Required action:
Copy out, from the data, each line containing the string "with".

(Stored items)

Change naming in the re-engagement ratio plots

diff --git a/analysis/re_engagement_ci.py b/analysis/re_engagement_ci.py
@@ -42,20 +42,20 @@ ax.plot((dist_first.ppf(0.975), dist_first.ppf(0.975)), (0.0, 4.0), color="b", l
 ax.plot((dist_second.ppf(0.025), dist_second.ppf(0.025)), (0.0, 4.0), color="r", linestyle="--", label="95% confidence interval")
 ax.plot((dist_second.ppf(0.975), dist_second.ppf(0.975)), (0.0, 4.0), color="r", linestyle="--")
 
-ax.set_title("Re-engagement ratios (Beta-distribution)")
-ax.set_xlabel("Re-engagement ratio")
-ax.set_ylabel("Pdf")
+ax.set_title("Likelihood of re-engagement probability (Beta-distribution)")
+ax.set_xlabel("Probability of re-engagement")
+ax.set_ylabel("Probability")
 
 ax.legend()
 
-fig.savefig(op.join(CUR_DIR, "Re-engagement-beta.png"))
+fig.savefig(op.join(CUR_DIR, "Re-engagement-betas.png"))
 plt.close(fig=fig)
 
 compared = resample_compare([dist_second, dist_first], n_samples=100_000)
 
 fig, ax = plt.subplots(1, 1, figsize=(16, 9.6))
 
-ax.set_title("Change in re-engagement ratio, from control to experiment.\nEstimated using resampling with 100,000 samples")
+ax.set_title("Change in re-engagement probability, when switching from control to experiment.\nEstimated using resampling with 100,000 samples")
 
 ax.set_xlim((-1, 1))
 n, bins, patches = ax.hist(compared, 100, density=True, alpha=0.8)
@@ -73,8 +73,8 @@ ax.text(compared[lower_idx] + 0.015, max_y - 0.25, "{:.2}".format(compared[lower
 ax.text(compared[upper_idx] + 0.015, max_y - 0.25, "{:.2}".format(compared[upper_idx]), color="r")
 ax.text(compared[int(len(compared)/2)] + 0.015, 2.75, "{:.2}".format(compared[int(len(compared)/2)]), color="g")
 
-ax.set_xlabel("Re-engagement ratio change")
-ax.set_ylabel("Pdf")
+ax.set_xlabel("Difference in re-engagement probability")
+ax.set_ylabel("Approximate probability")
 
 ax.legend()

Written solution:
-ax.set_title("Change in re-engagement ratio, from control to experiment.\nEstimated using resampling with 100,000 samples")
+ax.set_title("Change in re-engagement probability, when switching from control to experiment.\nEstimated using resampling with 100,000 samples")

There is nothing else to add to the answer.